Regional cuisine is varied and constantly evolving, but it wouldn’t be New Mexican without those little red and green chiles. So revered are the powerful peppers, the city even holds festivals in their honor. The Santa Fe Wine & Chile Fiesta at the Santa Fe Opera grounds and The Really Chile Festival at Santa Fe Plaza roll around every fall after harvest time, and tickets are a hot item (no pun intended).
To get a taste of New Mexican fare in its natural habitat, brace yourself for a bit of a wait and head to Maria’s New Mexican Kitchen on West Cordova Road. The chile rellenos and the green chile stew are excellent, particularly after a sampler flight of three tequilas for $10 – there are more than a hundred to choose from – or an icy margarita, also with more than 100 varieties.
If you’re feeling cocky, join the line of locals outside Guadalupe Café on Old Santa Fe Trail for a sampler of the blazingly hot red chile. Order two glasses of water and the corn pudding as a side, in case you can’t take it. For Southwestern done a little differently, put on your Sunday shoes and head to The Compound Restaurant on Canyon Road, an elegant spot serving up New Mexico’s finest with a distinctive Mediterranean twist. If tapas are more your style, hop over to El Farol, also on Canyon Road. The restaurant, allegedly Santa Fe’s oldest, serves up creations like pork tenderloin with fig and Moroccan-spiced quail with pomegranate oil.
Wherever you choose to dine in Santa Fe, just make sure they keep jugs of milk in the kitchen.
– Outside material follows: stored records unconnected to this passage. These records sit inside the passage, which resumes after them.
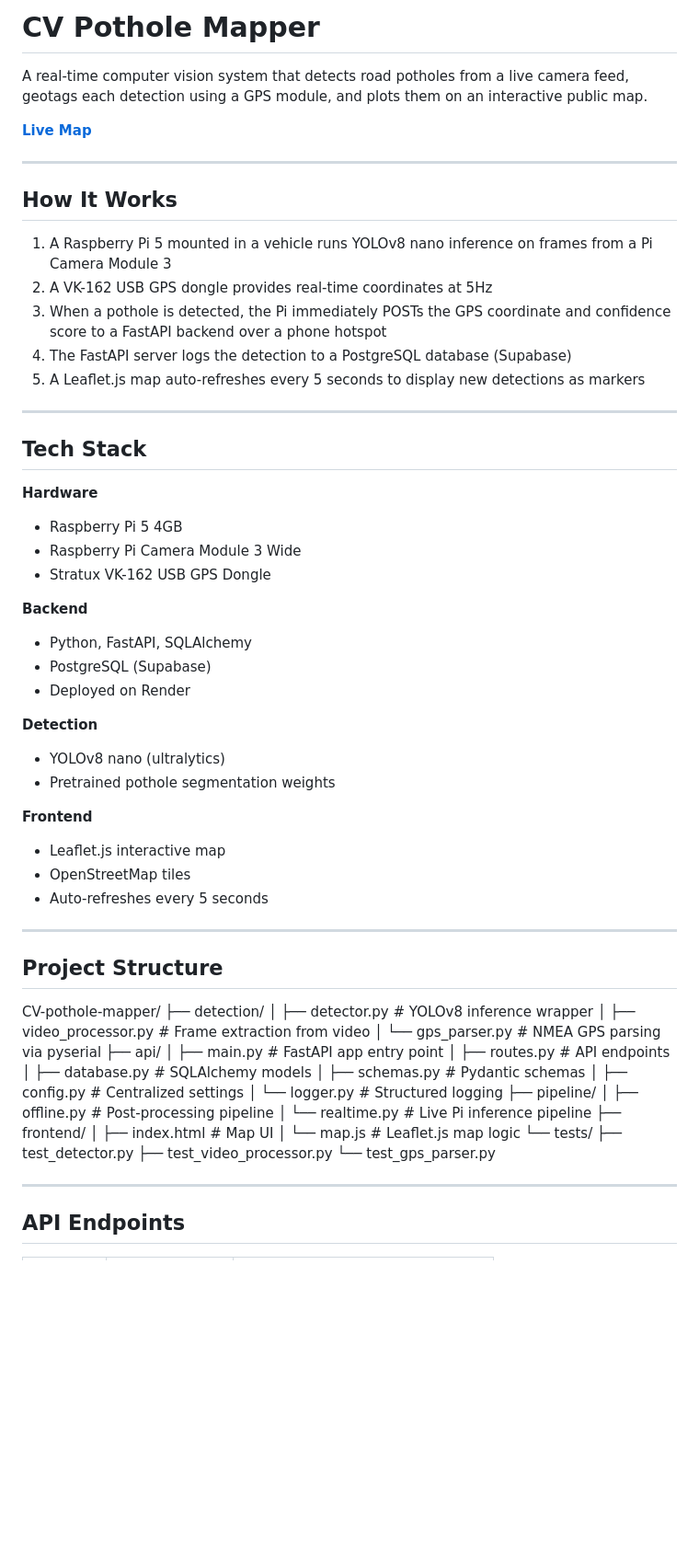
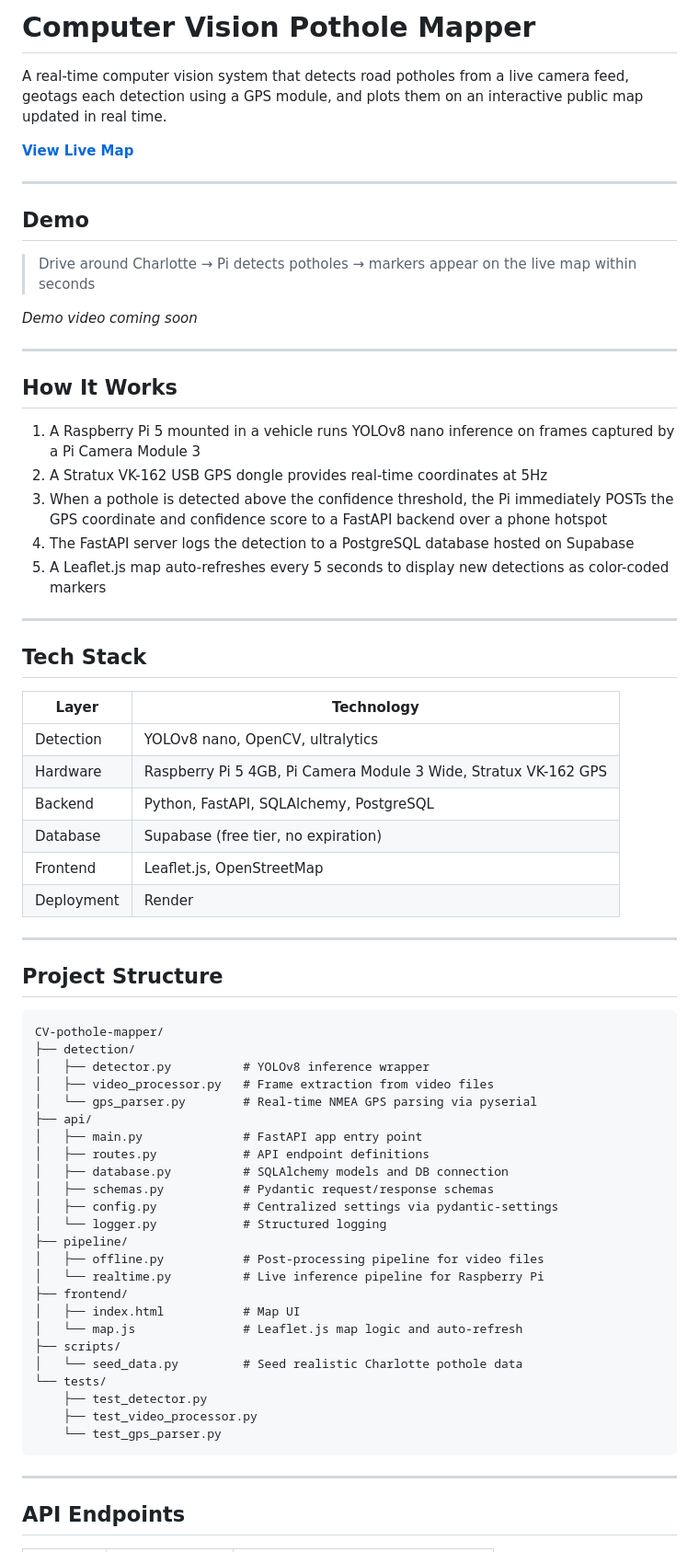
Before and after one commit to calteeling/CV-pothole-mapper, a Markdown page: README.md, the part around one of its changes. Shown at 92% size. GitHub-like rendering; blank space fills up the shorter version.

Commit message:
polish README with full project documentation

````diff
--- a/README.md
+++ b/README.md
@@ -1,68 +1,70 @@
-# CV Pothole Mapper
+# Computer Vision Pothole Mapper
 
-A real-time computer vision system that detects road potholes from a live camera feed, geotags each detection using a GPS module, and plots them on an interactive public map.
+A real-time computer vision system that detects road potholes from a live camera feed, geotags each detection using a GPS module, and plots them on an interactive public map updated in real time.
 
-**[Live Map](https://cv-pothole-mapper.onrender.com)**
+**[View Live Map](https://cv-pothole-mapper.onrender.com)**
+
+---
+
+## Demo
+
+> Drive around Charlotte → Pi detects potholes → markers appear on the live map within seconds
+
+*Demo video coming soon*
 
 ---
 
 ## How It Works
 
-1. A Raspberry Pi 5 mounted in a vehicle runs YOLOv8 nano inference on frames from a Pi Camera Module 3
-2. A VK-162 USB GPS dongle provides real-time coordinates at 5Hz
-3. When a pothole is detected, the Pi immediately POSTs the GPS coordinate and confidence score to a FastAPI backend over a phone hotspot
-4. The FastAPI server logs the detection to a PostgreSQL database (Supabase)
-5. A Leaflet.js map auto-refreshes every 5 seconds to display new detections as markers
+1. A Raspberry Pi 5 mounted in a vehicle runs YOLOv8 nano inference on frames captured by a Pi Camera Module 3
+2. A Stratux VK-162 USB GPS dongle provides real-time coordinates at 5Hz
+3. When a pothole is detected above the confidence threshold, the Pi immediately POSTs the GPS coordinate and confidence score to a FastAPI backend over a phone hotspot
+4. The FastAPI server logs the detection to a PostgreSQL database hosted on Supabase
+5. A Leaflet.js map auto-refreshes every 5 seconds to display new detections as color-coded markers
 
 ---
 
 ## Tech Stack
 
-**Hardware**
-- Raspberry Pi 5 4GB
-- Raspberry Pi Camera Module 3 Wide
-- Stratux VK-162 USB GPS Dongle
-
-**Backend**
-- Python, FastAPI, SQLAlchemy
-- PostgreSQL (Supabase)
-- Deployed on Render
-
-**Detection**
-- YOLOv8 nano (ultralytics)
-- Pretrained pothole segmentation weights
-
-**Frontend**
-- Leaflet.js interactive map
-- OpenStreetMap tiles
-- Auto-refreshes every 5 seconds
+| Layer | Technology |
+|-------|-----------|
+| Detection | YOLOv8 nano, OpenCV, ultralytics |
+| Hardware | Raspberry Pi 5 4GB, Pi Camera Module 3 Wide, Stratux VK-162 GPS |
+| Backend | Python, FastAPI, SQLAlchemy, PostgreSQL |
+| Database | Supabase (free tier, no expiration) |
+| Frontend | Leaflet.js, OpenStreetMap |
+| Deployment | Render |
 
 ---
 
 ## Project Structure
 
+```
 CV-pothole-mapper/
 ├── detection/
-│   ├── detector.py        # YOLOv8 inference wrapper
-│   ├── video_processor.py # Frame extraction from video
-│   └── gps_parser.py      # NMEA GPS parsing via pyserial
+│   ├── detector.py          # YOLOv8 inference wrapper
+│   ├── video_processor.py   # Frame extraction from video files
+│   └── gps_parser.py        # Real-time NMEA GPS parsing via pyserial
 ├── api/
-│   ├── main.py            # FastAPI app entry point
-│   ├── routes.py          # API endpoints
-│   ├── database.py        # SQLAlchemy models
-│   ├── schemas.py         # Pydantic schemas
-│   ├── config.py          # Centralized settings
-│   └── logger.py          # Structured logging
+│   ├── main.py              # FastAPI app entry point
+│   ├── routes.py            # API endpoint definitions
+│   ├── database.py          # SQLAlchemy models and DB connection
+│   ├── schemas.py           # Pydantic request/response schemas
+│   ├── config.py            # Centralized settings via pydantic-settings
+│   └── logger.py            # Structured logging
 ├── pipeline/
-│   ├── offline.py         # Post-processing pipeline
-│   └── realtime.py        # Live Pi inference pipeline
+│   ├── offline.py           # Post-processing pipeline for video files
+│   └── realtime.py          # Live inference pipeline for Raspberry Pi
 ├── frontend/
-│   ├── index.html         # Map UI
-│   └── map.js             # Leaflet.js map logic
+│   ├── index.html           # Map UI
+│   └── map.js               # Leaflet.js map logic and auto-refresh
+├── scripts/
+│   └── seed_data.py         # Seed realistic Charlotte pothole data
 └── tests/
-├── test_detector.py
-├── test_video_processor.py
-└── test_gps_parser.py
+    ├── test_detector.py
+    ├── test_video_processor.py
+    └── test_gps_parser.py
+```
 
 ---
 
````
Also changed, not shown: other parts of README.md (+18 -9 lines).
If you’re not too proud, you might find yourself asking a tall glass – that is, if you can speak.